- Assignment
Report the number of lines in the records below that contain the word "cierre", and nothing more.

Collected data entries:

------------------------------------

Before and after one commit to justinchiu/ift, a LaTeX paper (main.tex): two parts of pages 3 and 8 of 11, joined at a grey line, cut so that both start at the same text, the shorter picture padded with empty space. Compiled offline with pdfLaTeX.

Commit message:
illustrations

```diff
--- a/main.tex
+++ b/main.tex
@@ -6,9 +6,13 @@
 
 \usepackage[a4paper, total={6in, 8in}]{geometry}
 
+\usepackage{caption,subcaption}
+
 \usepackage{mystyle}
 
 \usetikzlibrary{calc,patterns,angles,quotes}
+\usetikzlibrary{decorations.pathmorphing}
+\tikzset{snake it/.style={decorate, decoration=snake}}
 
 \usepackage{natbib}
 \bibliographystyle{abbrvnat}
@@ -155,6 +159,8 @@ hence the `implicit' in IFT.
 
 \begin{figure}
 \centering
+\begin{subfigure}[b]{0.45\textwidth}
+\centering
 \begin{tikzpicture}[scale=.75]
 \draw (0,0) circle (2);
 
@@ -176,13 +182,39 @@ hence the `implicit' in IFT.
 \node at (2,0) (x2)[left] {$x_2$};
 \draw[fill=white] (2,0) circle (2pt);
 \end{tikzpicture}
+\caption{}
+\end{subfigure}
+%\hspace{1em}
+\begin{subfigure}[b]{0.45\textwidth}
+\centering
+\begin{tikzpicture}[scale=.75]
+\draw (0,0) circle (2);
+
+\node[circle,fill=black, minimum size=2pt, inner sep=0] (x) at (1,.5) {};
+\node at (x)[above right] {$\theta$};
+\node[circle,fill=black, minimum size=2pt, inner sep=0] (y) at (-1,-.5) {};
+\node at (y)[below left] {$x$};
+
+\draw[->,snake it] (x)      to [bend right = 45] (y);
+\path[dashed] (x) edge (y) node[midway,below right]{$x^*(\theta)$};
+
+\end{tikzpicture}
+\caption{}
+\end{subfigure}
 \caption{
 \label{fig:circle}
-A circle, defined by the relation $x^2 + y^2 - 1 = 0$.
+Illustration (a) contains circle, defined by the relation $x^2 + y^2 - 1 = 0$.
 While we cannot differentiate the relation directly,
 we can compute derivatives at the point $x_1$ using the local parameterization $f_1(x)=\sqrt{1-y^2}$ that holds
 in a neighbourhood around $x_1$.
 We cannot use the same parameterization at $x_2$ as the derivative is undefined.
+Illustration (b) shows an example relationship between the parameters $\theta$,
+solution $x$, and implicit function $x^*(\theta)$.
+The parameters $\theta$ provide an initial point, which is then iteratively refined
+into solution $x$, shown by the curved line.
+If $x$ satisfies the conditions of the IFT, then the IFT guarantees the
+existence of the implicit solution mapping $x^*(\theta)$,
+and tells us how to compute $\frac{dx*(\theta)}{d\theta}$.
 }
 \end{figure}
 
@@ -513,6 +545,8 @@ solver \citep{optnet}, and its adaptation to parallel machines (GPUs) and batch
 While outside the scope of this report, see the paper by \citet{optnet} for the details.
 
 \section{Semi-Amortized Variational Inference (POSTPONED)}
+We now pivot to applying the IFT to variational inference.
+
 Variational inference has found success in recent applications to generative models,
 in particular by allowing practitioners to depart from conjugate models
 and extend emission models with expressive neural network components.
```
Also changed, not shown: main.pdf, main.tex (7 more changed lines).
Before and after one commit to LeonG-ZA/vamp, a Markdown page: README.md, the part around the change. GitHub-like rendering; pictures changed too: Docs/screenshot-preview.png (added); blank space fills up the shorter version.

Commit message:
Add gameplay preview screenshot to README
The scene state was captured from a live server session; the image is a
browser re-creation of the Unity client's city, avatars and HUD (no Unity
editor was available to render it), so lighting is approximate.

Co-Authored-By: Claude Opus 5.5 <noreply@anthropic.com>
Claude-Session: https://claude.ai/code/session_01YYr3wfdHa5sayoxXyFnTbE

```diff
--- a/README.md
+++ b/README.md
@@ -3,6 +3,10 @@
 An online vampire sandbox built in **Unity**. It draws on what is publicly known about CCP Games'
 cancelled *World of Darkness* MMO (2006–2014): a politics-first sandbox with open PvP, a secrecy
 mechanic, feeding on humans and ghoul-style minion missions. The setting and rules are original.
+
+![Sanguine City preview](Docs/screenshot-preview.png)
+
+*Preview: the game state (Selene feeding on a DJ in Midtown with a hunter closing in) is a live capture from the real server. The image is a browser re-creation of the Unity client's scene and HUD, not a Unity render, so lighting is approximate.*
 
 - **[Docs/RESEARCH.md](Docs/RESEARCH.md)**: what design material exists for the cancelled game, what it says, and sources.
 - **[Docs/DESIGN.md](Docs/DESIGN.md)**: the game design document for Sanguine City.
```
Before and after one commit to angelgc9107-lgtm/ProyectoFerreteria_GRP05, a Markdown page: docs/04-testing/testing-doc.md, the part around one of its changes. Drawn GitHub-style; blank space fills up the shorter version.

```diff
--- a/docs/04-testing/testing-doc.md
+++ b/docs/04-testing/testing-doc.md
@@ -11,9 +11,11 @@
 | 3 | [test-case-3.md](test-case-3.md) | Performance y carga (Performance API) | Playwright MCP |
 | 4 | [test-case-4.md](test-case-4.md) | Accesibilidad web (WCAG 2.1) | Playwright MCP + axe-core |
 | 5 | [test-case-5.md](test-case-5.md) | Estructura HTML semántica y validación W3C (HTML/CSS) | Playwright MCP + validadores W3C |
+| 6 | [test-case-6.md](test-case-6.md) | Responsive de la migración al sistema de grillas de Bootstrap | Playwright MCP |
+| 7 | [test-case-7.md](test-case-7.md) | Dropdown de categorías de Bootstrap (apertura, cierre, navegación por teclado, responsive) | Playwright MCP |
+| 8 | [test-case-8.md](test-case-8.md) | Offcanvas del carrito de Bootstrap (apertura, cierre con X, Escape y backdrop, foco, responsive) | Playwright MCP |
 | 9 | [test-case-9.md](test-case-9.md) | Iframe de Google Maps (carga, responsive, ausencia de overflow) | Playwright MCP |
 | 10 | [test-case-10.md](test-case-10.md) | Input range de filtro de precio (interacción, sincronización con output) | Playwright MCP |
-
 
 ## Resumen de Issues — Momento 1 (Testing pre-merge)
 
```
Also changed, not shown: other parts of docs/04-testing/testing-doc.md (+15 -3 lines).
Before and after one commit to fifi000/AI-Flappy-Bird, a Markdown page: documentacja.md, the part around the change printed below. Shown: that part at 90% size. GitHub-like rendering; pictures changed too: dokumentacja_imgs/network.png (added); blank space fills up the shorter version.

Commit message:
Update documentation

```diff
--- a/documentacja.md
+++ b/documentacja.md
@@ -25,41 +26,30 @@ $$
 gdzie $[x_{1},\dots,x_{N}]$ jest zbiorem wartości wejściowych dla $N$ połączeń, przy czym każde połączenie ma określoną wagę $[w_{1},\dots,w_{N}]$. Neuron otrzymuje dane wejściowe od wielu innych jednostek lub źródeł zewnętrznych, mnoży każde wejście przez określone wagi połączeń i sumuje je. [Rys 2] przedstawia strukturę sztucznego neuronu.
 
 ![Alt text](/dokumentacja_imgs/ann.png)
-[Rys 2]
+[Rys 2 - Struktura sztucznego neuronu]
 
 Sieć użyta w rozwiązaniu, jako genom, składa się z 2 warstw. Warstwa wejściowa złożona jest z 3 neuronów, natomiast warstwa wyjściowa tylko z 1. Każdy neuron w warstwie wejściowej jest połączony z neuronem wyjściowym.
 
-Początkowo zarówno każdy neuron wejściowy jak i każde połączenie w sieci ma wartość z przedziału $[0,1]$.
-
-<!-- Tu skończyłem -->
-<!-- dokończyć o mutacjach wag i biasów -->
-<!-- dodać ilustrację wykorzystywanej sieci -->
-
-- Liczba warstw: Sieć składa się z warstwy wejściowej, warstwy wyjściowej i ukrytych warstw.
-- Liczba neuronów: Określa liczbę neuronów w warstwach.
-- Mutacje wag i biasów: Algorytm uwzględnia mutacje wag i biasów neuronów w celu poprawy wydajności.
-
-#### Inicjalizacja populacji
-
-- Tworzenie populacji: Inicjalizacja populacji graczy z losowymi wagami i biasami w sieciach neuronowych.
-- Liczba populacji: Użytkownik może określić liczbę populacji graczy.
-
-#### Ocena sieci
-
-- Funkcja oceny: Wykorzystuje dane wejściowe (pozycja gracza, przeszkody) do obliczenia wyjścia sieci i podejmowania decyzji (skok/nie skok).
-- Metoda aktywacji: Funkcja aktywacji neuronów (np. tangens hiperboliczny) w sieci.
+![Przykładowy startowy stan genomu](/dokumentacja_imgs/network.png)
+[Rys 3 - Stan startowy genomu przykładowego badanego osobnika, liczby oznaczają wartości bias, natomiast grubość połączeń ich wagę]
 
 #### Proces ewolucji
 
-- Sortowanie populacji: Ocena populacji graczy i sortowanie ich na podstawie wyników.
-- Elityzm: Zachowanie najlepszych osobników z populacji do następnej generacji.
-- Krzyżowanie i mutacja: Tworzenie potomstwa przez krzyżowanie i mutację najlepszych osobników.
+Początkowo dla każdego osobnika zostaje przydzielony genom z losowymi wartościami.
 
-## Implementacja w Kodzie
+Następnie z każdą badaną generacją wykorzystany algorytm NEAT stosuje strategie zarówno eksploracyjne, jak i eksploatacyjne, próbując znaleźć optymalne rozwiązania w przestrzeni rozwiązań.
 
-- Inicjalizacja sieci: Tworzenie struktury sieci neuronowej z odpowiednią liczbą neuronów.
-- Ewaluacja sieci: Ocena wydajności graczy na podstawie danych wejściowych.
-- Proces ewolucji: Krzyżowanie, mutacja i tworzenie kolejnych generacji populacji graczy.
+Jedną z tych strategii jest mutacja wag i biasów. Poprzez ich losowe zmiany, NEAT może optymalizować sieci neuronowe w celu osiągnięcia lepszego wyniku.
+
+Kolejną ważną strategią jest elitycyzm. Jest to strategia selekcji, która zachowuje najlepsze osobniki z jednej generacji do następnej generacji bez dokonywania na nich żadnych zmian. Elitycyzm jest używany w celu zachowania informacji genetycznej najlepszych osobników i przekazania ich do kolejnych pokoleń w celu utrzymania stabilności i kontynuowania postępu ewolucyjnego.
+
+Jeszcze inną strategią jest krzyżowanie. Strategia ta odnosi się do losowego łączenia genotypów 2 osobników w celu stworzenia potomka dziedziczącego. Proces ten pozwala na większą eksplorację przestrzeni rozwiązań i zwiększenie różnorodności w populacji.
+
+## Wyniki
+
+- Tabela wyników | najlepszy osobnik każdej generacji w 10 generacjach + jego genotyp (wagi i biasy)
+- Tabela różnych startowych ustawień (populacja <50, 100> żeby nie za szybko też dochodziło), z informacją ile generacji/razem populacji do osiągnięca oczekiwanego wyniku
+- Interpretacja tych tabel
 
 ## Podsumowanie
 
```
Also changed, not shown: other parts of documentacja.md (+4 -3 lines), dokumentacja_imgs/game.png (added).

------------------------------------

- Exercise result
2